I was recently on a flight back from my visit to GAC and had to do something uncomfortable. I had to sit on a different side of the plane. My connecting flight from Atlanta back to Greenville, SC, was full by the time I went to book, and my only choices were seats on the right side of the plane. I’m a person of nature (or OCD, whichever you prefer) and always book a window seat on the left side of the plane. I had no choice. I booked a window seat on the right side of the plane.

For most of the flight, I was engrossed in my book (Lincoln’s Melancholy, for those wondering what I’m reading right now), but on the approach in I put the book down and looked out the window. Something was awry. Nothing looked familiar. I realized it was the same flight path, but a totally different view since I was on a different side of the plane. It was the same place I’ve flown over several times a month for the last decade, but I had a different view on it.

As a leader, it reminded me of the sage words from the famous philosopher Sheryl Crow, “A change would do you good.” It also reminded me of a credit union CEO several years ago who had a similar experience. The employee entrance to the credit union was undergoing some construction, so she had to use the front entrance members use and was horrified at what she found. Untended landscaping in the front and a worn down, not-so-welcoming lobby. A change did her (and her credit union) good. She saw things from a different perspective.

There are two ways a fresh perspective and a change might do you good as a credit union leader:

  1. Competition neglect: Credit union leaders often lead their credit unions from their point of view instead of what members (and potential members) need.
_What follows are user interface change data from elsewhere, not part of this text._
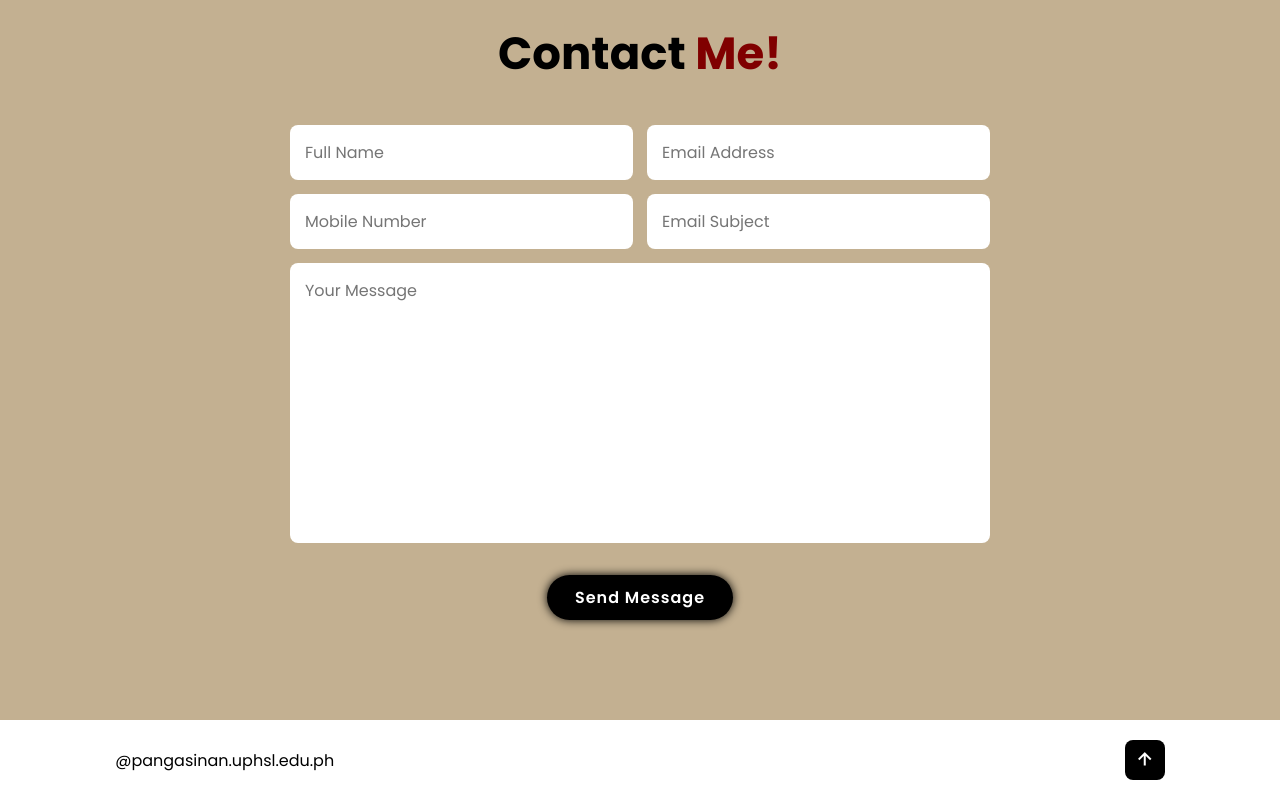
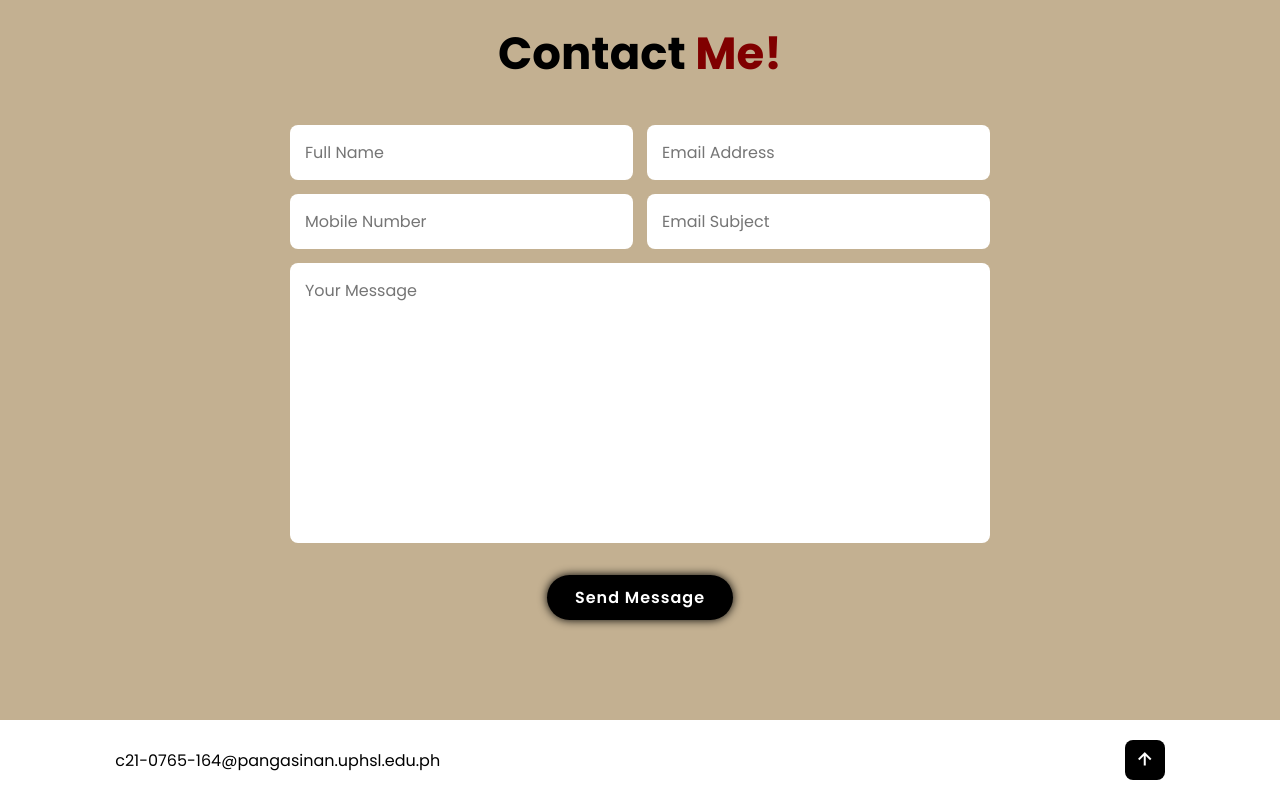
Before and after one commit to Angelynxx/PortfolioWebsite, a plain HTML site: page index.html in a window 1280 px wide. Shown: the part 2480-3280 px from the top of the page. Drawn offline with nearby package versions, Linux system fonts and the light colour scheme.

Commit message:
Update index.html

```diff
--- a/index.html
+++ b/index.html
@@ -94,7 +94,7 @@
 
     <footer class="footer">
         <div class="footer-text">
-            <p>@pangasinan.uphsl.edu.ph</p>
+            <p>c21-0765-164@pangasinan.uphsl.edu.ph</p>
         </div>
         <div class="footer-iconTop">
             <a href="#home"><i class='bx bx-up-arrow-alt'></i></a>
```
It’s like someone who opens an Italian restaurant because they love Italian cuisine without ever gaining perspective on whether potential customers will like their take on Italian cuisine or if there is need for another Italian restaurant or if they can deliver something different or be competitive on price. By neglecting the perspectives of potential customers, competitors, and suppliers, these entrepreneurs practically ensure failure. We tend to focus on our financial needs or our delivery preferences or what core processor fits our internal needs instead of gaining a fresh perspective on what the members truly need.
  2. Team Neglect: We often lead and make decisions in a vacuum, without gaining perspective from team members. This is tough for most leaders, even those who try to ask their team for perspective. If you tend to shut down conversations or negate whatever your team says as “wrong,” your team will turn into paralyzed house plants. Even for those leaders who do listen, there will always be employees who don’t feel comfortable giving feedback. As a leader, finding ways to encourage that feedback for a fresh perspective from front-line staff would do you good. Value and respect turn into loyalty and commitment from your team, and it also provides a fresh perspective that will help you make better decisions for a better and more frictionless experience for your team and your members.

If you feel stuck in leading your credit union, maybe you need to sit on the right side of the plane and experience a different view of the approach into the airport. A fresh perspective is a change that would do you good.

 

Contact the author: Your Marketing Co

Contact the author: Your Marketing Co

Bo McDonald

Bo McDonald

Bo McDonald is president of Your Marketing Co. A marketing firm that started serving credit unions nearly a decade ago, offering a wide range of services including web design, branding, ... Web: yourmarketing.co Details